Co-editor of ZERO magazines 1-3
Participation together with the other members of ZERO in documenta 3; Visiting Professor at the University of Pennsylvania
Design of the German Pavilion at the Venice Biennale; first retrospective in the Museum Ostwall, Dortmund
Fellow at the Centre for Advanced Visual Studies (CAVS), Massachusetts
Sky Art Environment at the Closing Ceremony of the Summer Olympics in Munich
Director of the CAVS
Participation in documenta 6
Participation in the São Paulo Biennial
Member of the Board of Trustees of the ZKM, Karlsruhe
Retrospective at the Kunstmuseum Düsseldorf
Together with Heinz Mack and Günter Uecker, founds the ZERO foundation in his former studio on Hüttenstraße in Düsseldorf; prizewinner for fine arts from the Dortmund Cultural Foundation

Artist groups

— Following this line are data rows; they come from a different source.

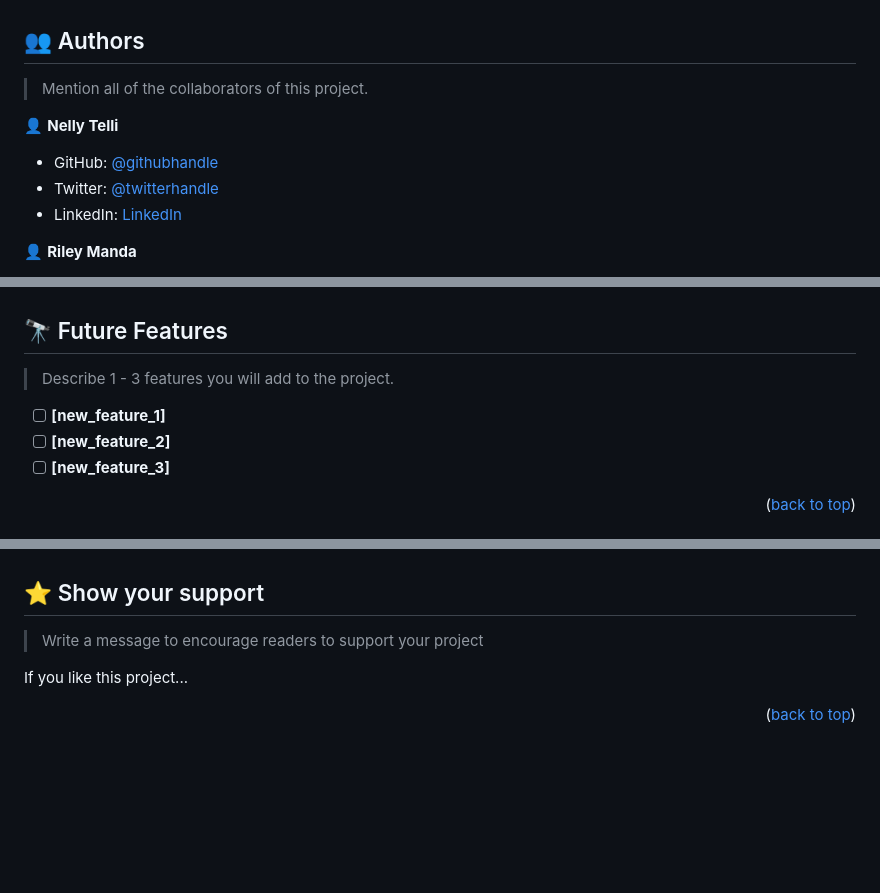
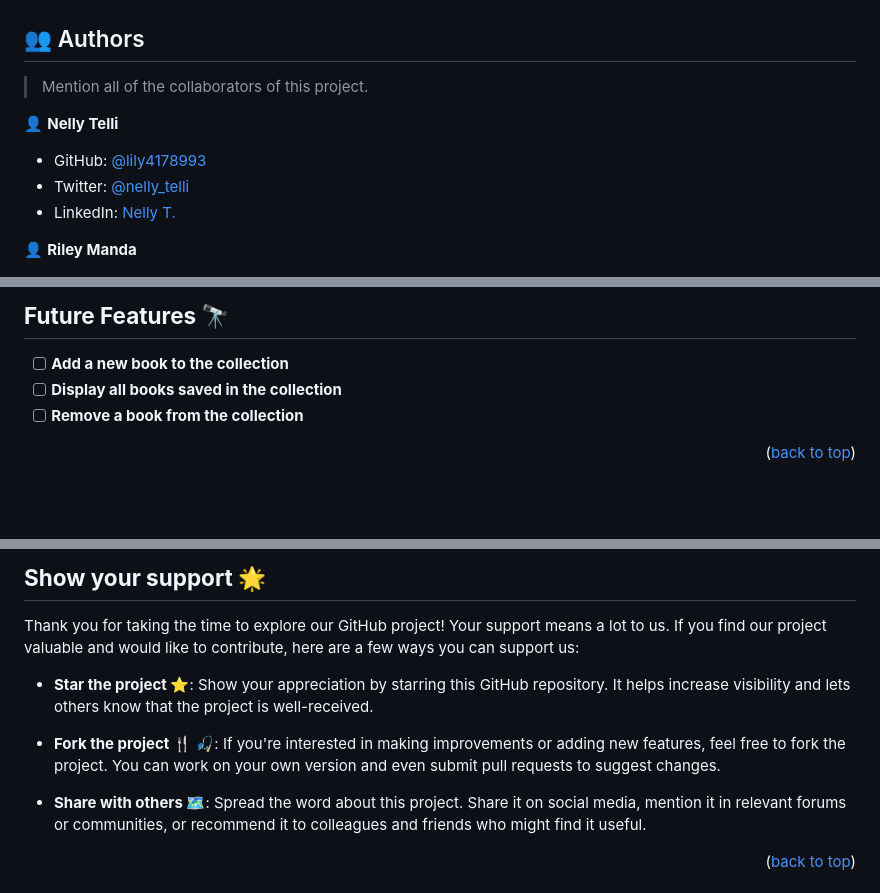
Before and after one commit to RileyManda/awesome-books, a Markdown page: README.md, 3 parts joined by grey strips. GitHub-like rendering; blank space fills up the shorter version.

```diff
--- a/README.md
+++ b/README.md
@@ -162,13 +193,12 @@ Example:
 <!-- AUTHORS -->
-
 ## 👥 Authors <a name="authors"></a>
 
 > Mention all of the collaborators of this project.
 
 👤 **Nelly Telli**
-- GitHub: [@githubhandle](https://github.com/lily4178993)
-- Twitter: [@twitterhandle](https://twitter.com/twitterhandle)
-- LinkedIn: [LinkedIn](https://linkedin.com/in/linkedinhandle)
+- GitHub: [@lily4178993](https://github.com/lily4178993/)
+- Twitter: [@nelly_telli](https://twitter.com/nelly_telli)
+- LinkedIn: [Nelly T.](https://www.linkedin.com/in/nelly-t-330414266/)
 
 👤 **Riley Manda**
 
@@ -181,12 +213,9 @@ Example:
 <!-- FUTURE FEATURES -->
+## <b>Future Features 🔭</b><a name="future-features"></a>
 
-## 🔭 Future Features <a name="future-features"></a>
-
-> Describe 1 - 3 features you will add to the project.
-
-- [ ] **[new_feature_1]**
-- [ ] **[new_feature_2]**
-- [ ] **[new_feature_3]**
+- [ ] **Add a new book to the collection**
+- [ ] **Display all books saved in the collection**
+- [ ] **Remove a book from the collection**
 
 <p align="right">(<a href="#readme-top">back to top</a>)</p>
 
@@ -203,10 +234,13 @@ Feel free to check the [issues page](../../issues/).
 <!-- SUPPORT -->
+## <b>Show your support 🌟</b><a name="support"></a>
 
-## ⭐️ Show your support <a name="support"></a>
+Thank you for taking the time to explore our GitHub project! Your support means a lot to us. If you find our project valuable and would like to contribute, here are a few ways you can support us:
 
-> Write a message to encourage readers to support your project
+ - <b>Star the project ⭐️</b>: Show your appreciation by starring this GitHub repository. It helps increase visibility and lets others know that the project is well-received.
 
-If you like this project...
+ - <b>Fork the project 🍴 🎣</b>: If you're interested in making improvements or adding new features, feel free to fork the project. You can work on your own version and even submit pull requests to suggest changes.
+
+ - <b>Share with others 🗺️</b>: Spread the word about this project. Share it on social media, mention it in relevant forums or communities, or recommend it to colleagues and friends who might find it useful.
 
 <p align="right">(<a href="#readme-top">back to top</a>)</p>
 
```
Also changed, not shown: other parts of README.md (+127 -93 lines).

The artist group "ZERO" was founded in 1958 by the artists Heinz Mack and Otto Piene. In 1961 Günther Uecker joins the group. The artists desire to break through various traditional genres of art. Usage of light as a medium and artistic element is intended to produce a spatial pictorial language, whereby entirely unconventional visual effects are achieved. They experiment with a wide variety of materials: by using illuminants, mirrors and other reflective materials, nails and fire, they create fascinating kinetic and expansive works that, in their interactive dynamics, are intended to entice viewers not only to look but to actively engage with the works themselves. In this way, the static character of traditional works of art is broken. In Germany and internationally, "ZERO" quickly enjoyed a broad audience and many like-minded artists, including Gotthard Graubner, Johannes Gecelli, Hans Haacke, Yves Klein, Jean Tinguely and Lucio Fontana.